"Detection of Surface Waves in the Ground Using an Acoustic Method"
This thesis investigated a new technique for detection of surface waves in the ground. This technique uses two reciprocal ultrasonic electrostatic transducers: one sends sound at 50kHz to the ground and the second is used as a receiver of the reflection. As the sound reflects from the ground, the soil displacement phase-modulates it. An analog phase demodulation is performed to get the vertical displacement of the soilís surface. The demodulation process can detect phase shifts down to 10-6 radian. This great sensitivity gives to the system a vertical resolution approaching one nanometer. The use of the natural focusing of the transducers produces a spot size of the order of a square centimeter. This spot size makes it possible to get a spatial resolution less than a quarter of the surface wavelength in the ground up to one kilohertz. The relatively low cost of this device makes large sensor arrays practical. Such arrays would permit real time imaging of surface waves in the ground.
This device offers an alternative to a radar-based sensor, which has been developed for land mine detection at Georgia Tech. In this application, an acoustic source creates waves in the soil over the frequency range of 100Hz to 800Hz. The waves are observed using a synthetic aperture radar array that scans the area where the presence of a mine is suspected.

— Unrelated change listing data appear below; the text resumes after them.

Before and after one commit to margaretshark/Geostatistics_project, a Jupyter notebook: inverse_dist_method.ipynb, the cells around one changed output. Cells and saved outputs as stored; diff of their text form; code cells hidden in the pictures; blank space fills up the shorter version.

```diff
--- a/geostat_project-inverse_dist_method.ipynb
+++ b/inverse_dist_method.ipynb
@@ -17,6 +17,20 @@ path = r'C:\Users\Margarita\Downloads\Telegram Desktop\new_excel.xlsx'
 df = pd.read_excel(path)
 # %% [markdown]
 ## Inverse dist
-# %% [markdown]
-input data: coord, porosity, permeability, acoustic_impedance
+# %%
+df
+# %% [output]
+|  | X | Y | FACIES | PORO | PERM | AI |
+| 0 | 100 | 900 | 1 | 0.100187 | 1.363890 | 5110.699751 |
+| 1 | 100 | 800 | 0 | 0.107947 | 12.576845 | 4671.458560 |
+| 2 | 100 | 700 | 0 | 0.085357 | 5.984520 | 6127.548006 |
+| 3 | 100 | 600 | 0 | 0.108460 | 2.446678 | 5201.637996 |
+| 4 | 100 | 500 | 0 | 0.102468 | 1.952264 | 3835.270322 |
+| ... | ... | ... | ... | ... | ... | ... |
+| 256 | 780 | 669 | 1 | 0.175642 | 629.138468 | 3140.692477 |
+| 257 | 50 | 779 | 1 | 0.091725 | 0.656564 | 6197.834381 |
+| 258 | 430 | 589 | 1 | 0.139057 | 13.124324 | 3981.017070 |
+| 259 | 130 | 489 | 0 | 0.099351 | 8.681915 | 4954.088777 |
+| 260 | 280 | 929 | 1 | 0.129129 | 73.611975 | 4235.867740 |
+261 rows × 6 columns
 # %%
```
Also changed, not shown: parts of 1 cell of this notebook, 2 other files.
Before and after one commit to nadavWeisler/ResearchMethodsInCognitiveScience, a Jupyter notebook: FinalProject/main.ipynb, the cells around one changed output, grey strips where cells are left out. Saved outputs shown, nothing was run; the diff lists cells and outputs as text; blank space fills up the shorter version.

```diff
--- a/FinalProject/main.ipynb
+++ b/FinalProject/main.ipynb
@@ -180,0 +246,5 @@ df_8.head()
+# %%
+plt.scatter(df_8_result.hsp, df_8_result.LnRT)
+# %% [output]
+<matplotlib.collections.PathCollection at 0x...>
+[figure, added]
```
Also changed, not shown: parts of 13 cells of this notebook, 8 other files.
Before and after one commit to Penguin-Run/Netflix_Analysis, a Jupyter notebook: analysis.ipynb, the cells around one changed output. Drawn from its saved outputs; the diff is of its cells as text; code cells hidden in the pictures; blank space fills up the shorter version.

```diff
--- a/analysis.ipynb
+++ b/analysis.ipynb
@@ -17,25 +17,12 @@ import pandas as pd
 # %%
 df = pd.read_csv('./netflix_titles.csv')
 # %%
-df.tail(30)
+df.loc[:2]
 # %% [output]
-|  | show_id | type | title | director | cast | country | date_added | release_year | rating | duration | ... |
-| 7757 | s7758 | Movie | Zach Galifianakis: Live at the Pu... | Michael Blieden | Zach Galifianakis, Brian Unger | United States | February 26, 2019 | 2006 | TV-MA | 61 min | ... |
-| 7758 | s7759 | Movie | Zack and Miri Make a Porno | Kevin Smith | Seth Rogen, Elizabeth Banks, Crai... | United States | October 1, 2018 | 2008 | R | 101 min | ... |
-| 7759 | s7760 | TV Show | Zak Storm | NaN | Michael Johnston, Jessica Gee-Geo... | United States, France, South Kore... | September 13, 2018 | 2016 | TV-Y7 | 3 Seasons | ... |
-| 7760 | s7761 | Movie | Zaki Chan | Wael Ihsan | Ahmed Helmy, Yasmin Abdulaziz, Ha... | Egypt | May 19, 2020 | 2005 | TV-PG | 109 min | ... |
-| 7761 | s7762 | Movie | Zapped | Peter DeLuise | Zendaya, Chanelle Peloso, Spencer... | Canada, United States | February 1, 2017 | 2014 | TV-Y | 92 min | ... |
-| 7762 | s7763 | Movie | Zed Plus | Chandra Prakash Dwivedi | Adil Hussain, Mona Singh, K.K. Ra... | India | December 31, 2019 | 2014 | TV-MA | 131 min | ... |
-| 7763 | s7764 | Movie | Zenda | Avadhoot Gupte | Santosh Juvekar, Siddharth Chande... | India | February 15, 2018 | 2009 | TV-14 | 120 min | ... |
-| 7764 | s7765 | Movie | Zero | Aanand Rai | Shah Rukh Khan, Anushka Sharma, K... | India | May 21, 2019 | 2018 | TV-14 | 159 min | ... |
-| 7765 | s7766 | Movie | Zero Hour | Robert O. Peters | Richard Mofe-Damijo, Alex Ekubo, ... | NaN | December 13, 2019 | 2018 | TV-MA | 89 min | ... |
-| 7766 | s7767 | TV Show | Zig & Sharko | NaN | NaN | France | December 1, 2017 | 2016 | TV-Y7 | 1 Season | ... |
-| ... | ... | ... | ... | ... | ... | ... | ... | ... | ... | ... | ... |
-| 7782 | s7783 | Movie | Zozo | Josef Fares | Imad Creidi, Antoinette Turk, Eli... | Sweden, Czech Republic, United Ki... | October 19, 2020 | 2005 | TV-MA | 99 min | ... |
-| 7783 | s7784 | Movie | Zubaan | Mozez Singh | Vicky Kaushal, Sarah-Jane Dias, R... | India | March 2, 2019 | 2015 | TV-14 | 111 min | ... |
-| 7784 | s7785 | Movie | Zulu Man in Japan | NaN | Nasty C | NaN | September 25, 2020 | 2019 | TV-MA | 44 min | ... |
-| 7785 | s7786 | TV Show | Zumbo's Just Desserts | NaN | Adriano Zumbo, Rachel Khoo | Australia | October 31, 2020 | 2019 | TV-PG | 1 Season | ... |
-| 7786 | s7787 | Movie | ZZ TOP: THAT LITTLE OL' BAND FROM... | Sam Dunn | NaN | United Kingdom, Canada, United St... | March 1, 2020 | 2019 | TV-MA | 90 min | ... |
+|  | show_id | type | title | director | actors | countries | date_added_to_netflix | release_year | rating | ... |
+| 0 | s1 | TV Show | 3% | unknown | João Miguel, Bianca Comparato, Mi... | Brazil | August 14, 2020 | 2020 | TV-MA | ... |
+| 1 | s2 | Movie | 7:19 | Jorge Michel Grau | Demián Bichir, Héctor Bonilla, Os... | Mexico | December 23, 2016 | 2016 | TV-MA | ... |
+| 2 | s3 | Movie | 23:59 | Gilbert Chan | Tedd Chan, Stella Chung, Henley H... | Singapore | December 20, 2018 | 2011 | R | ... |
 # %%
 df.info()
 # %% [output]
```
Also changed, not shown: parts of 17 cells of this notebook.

The very different acoustic properties of the mines and the soil cause seismic wave interactions in the vicinity of a mine to be quite distinctive. These effects are visualized by the radar imaging and provide a method to localize land mines.